COMPTON — New Wilmington Arms, a housing project so notorious as a drug bazaar that one city councilman says it should be demolished, is for sale.
Its owners, Goldrich & Kest, say that after a decade of trying to turn the troubled project around, they are throwing in the towel.
"We're exhausted," said Robert Hirsch, the Goldrich & Kest partner in charge of the sale. "We've spent 10 years with it, and all we've been is kicked. We've not been able to do the turnaround that we have done with other projects we owned."
A collection of cocoa-colored buildings at the corner of Laurel Street and Wilmington Avenue, the project is home to about 1,000 people, most of them women and children on public assistance. At least seven of the 163 units are boarded up. Grass around the complex is dried and dying. Mattresses and other trash are strewn about.
Police, city officials and Goldrich & Kest agree that drug dealing has been the No. 1 problem at Wilmington Arms for years.
"Everyone knows what goes on there," Councilman Maxcy D. Filer said with disgust. "I think we should proceed by declaring it a public nuisance and abate the nuisance by confiscating and demolishing it."
Four years ago, police records showed that in a 12-month period there were 63 drug-related arrests in or around the complex.
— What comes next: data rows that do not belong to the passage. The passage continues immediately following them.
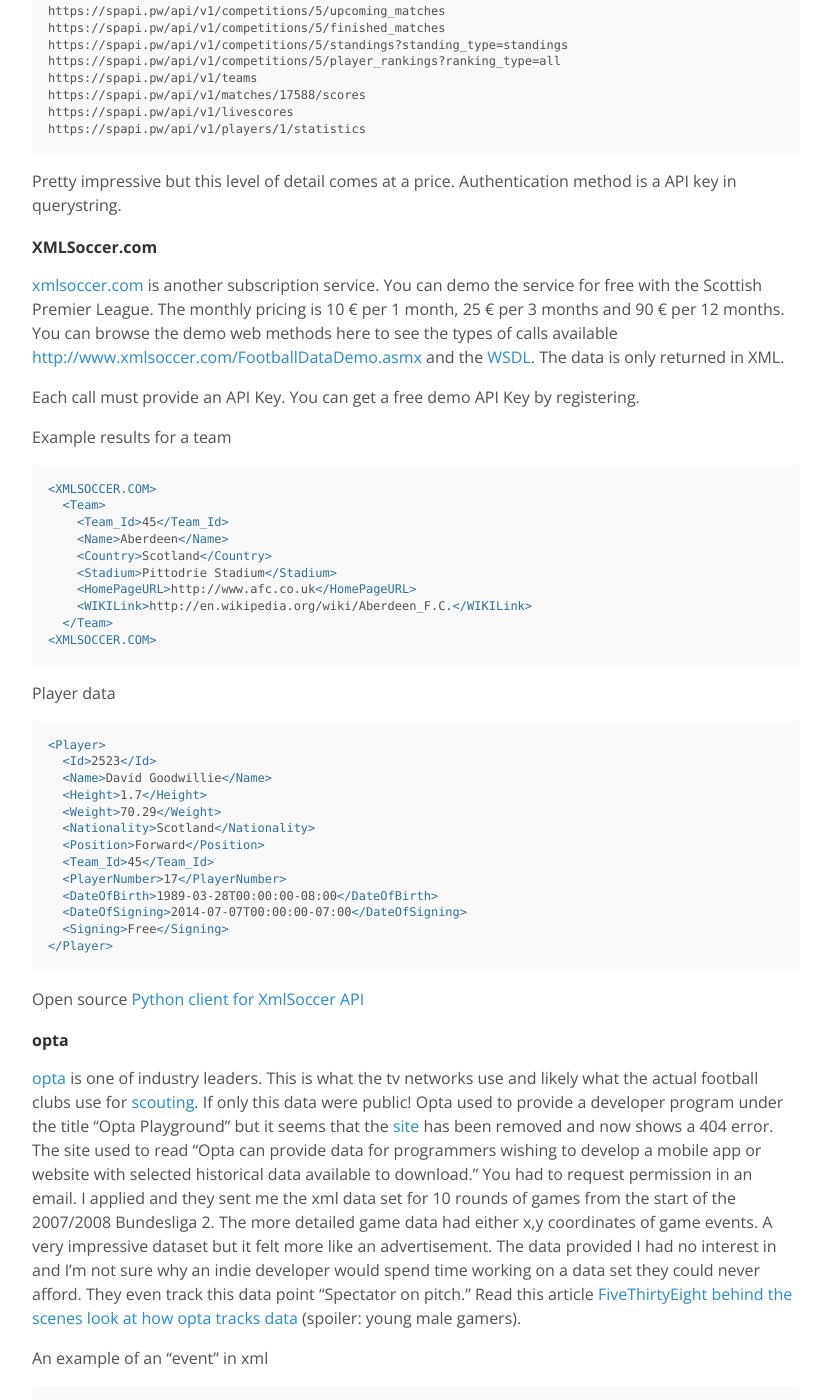
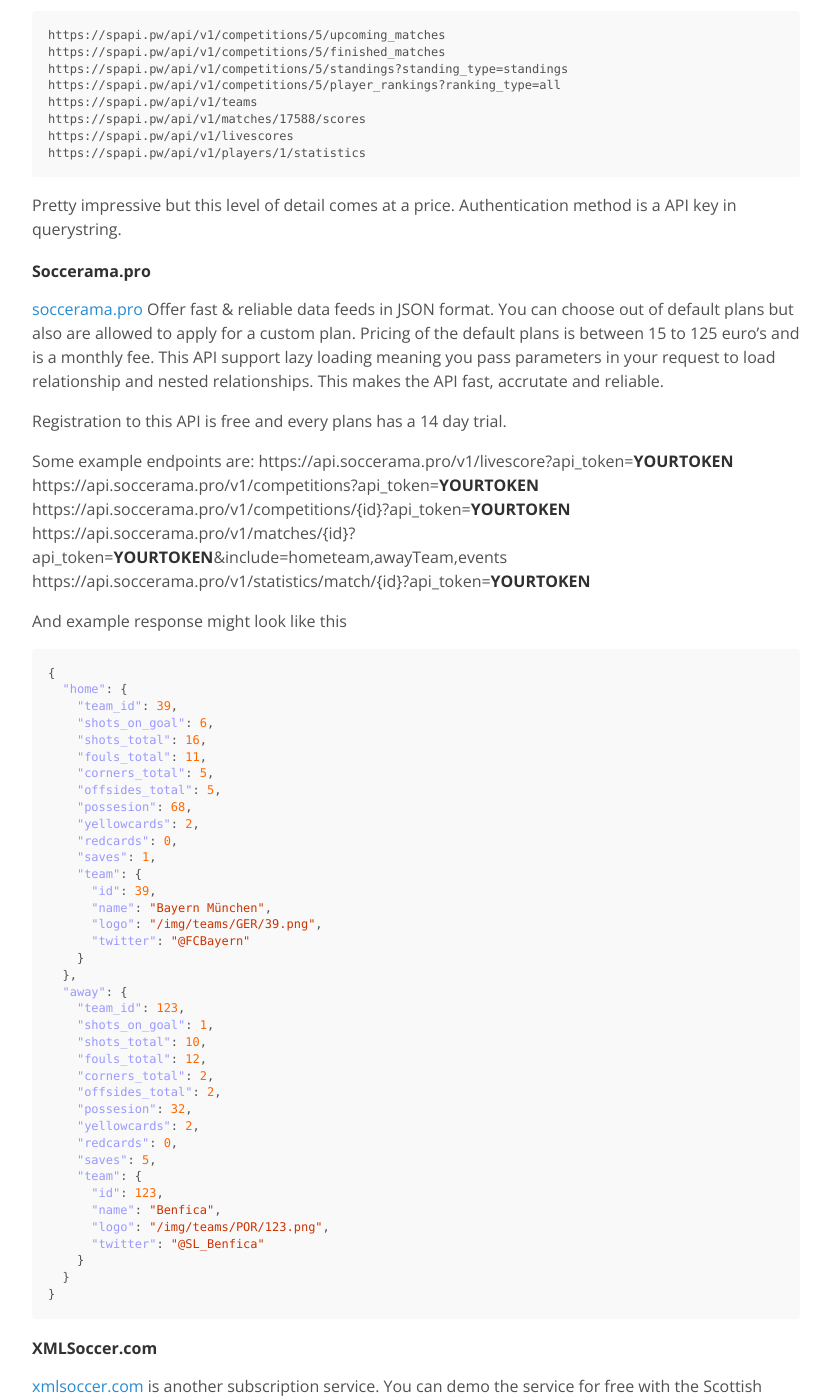
Before and after one commit to jokecamp/jokecamp.com, a Jekyll site: the page built from _posts/2014-03-08-guide-to-football-and-soccer-data-and-apis.markdown, in a window 1280 px wide and 1400 px high, scrolled down 5651 px. Shown: the whole window, without its empty margins (224-1054 px from the left). Built offline with Jekyll 4.4.1, drawn with Linux system fonts in a browser that asks for light colours; nearby versions of some CDN libraries; Markdown is read by kramdown in place of the engine named in the settings; comment, search, counter and statistics services are not loaded.

Commit message:
Added soccerama.pro in payed subscription section

````diff
--- a/_posts/2014-03-08-guide-to-football-and-soccer-data-and-apis.markdown
+++ b/_posts/2014-03-08-guide-to-football-and-soccer-data-and-apis.markdown
@@ -38,6 +38,7 @@ Jump to a specific source:
   - [football-api.com](#footballapi)
   - [CrowdScores and FastestLiveScores API](#CrowdScores)
   - [SPAPI](#spapi)
+  - [Soccerama.pro](#soccerama)
   - [XMLSoccer.com](#xmlsoccer)
   - [opta](#opta)
   - [prozone](#prozone)
@@ -281,6 +282,62 @@ Example endpoints:
     https://spapi.pw/api/v1/players/1/statistics
 
 Pretty impressive but this level of detail comes at a price. Authentication method is a API key in querystring.
+
+<a name="soccerama"></a>
+####Soccerama.pro
+
+[soccerama.pro](https://soccerama.pro) Offer fast & reliable data feeds in JSON format. You can choose out of default plans but also are allowed to apply for a custom plan. Pricing of the default plans is between 15 to 125 euro's and is a monthly fee. This API support lazy loading meaning you pass parameters in your request to load relationship and nested relationships. This makes the API fast, accrutate and reliable.
+
+Registration to this API is free and every plans has a 14 day trial.
+
+Some example endpoints are:
+    https://api.soccerama.pro/v1/livescore?api_token=__YOURTOKEN__
+    https://api.soccerama.pro/v1/competitions?api_token=__YOURTOKEN__
+    https://api.soccerama.pro/v1/competitions/{id}?api_token=__YOURTOKEN__
+    https://api.soccerama.pro/v1/matches/{id}?api_token=__YOURTOKEN__&include=hometeam,awayTeam,events
+    https://api.soccerama.pro/v1/statistics/match/{id}?api_token=__YOURTOKEN__
+
+And example response might look like this
+```json
+{
+  "home": {
+    "team_id": 39,
+    "shots_on_goal": 6,
+    "shots_total": 16,
+    "fouls_total": 11,
+    "corners_total": 5,
+    "offsides_total": 5,
+    "possesion": 68,
+    "yellowcards": 2,
+    "redcards": 0,
+    "saves": 1,
+    "team": {
+      "id": 39,
+      "name": "Bayern München",
+      "logo": "/img/teams/GER/39.png",
+      "twitter": "@FCBayern"
+    }
+  },
+  "away": {
+    "team_id": 123,
+    "shots_on_goal": 1,
+    "shots_total": 10,
+    "fouls_total": 12,
+    "corners_total": 2,
+    "offsides_total": 2,
+    "possesion": 32,
+    "yellowcards": 2,
+    "redcards": 0,
+    "saves": 5,
+    "team": {
+      "id": 123,
+      "name": "Benfica",
+      "logo": "/img/teams/POR/123.png",
+      "twitter": "@SL_Benfica"
+    }
+  }
+}
+```
 
 <a name="xmlsoccer"></a>
 #### XMLSoccer.com
````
On a recent Saturday morning, police conducted a surprise visit, armed with a search warrant and confidential information that pinpointed one apartment as having a cache of drugs. They did not find drugs in the apartment, but arrested three young men in the parking lot on charges of possessing drugs for sale.
In 1985, in an effort to force Goldrich & Kest to rid the project of dealers, the City Council passed a public nuisance ordinance that allows the city to go to court to confiscate and demolish a property if its owners will not take steps to evict dealers and renters who allow their apartments to be used for drug sales.
The city stopped short of going to court, however, when Goldrich & Kest, which owns more than 100 low-income housing projects around the state, promised to take steps to clean out the drug dealers. The firm, which bought the project in 1978 from an owner that had gone into default, said it would improve security, put in new lighting and remove the carports that often shielded drug transactions.
Goldrich & Kest took those measures, but Hirsch says the firm has run out of ideas for dealing with what he says is an escalating drug problem in inner-city areas.
"We have put forward a very substantial amount of money and our best efforts to date and it's entirely logical that a new broom with proven core (inner-city) experience . . . will do a much better job and give the tenants a much better environment," he said.
Hirsch says that the firm has tried many times to evict drug dealers who are tenants and tenants who allow dealers to use their apartments. But the firm has been stymied, he says, because the courts are reluctant to evict people.
Filer and City Housing Director Ambrose Stevens are skeptical of Goldrich & Kest's efforts to clean out Wilmington Arms. They point out that the firm owns another low-income project on Rosecrans Avenue--Douglas Park Apartments--that is a model of civility. Police say they have had no trouble with drugs there.
Hirsch says the three-story design of Wilmington Arms, with interior hallways, makes it difficult to properly police. Goldrich & Kest build most of the projects they own, but did not build Wilmington Arms, Hirsch said. A much better living and policing environment can be created in a garden-style project in which all the units open onto the outside, he said.
Stevens said Goldrich & Kest's management team is not adequate. "Under the proper management it is not going to be in the condition that it is," he said.
The firm has a buyer for the project. The purchasing syndicate includes Paul Saben, a Sepulveda investor, and Robert Fillet, an investor from Newport Beach. They have recruited a management firm, Alpha Property, which they say can operate the complex properly.
'Bargain Sale' Considered
City officials, however, are considering exercising options under a new federal program that would increase the city's share of the money to be made on the housing project sale. Known as a "bargain sale," the federal program is designed to promote low-income housing investment and the rehabilitation of troubled projects.
The program requires that the project be sold to a public agency such as a city or to a charitable organization. The city or the charity would immediately sell to a specified buyer at a higher price. To sweeten the deal financially for the buyer and seller, the original seller would get a charitable deduction and the eventual buyer would get tax credits, which are, theoretically, supposed to allow the buyer to have money left over for rehabilitation.
Higher Price Sought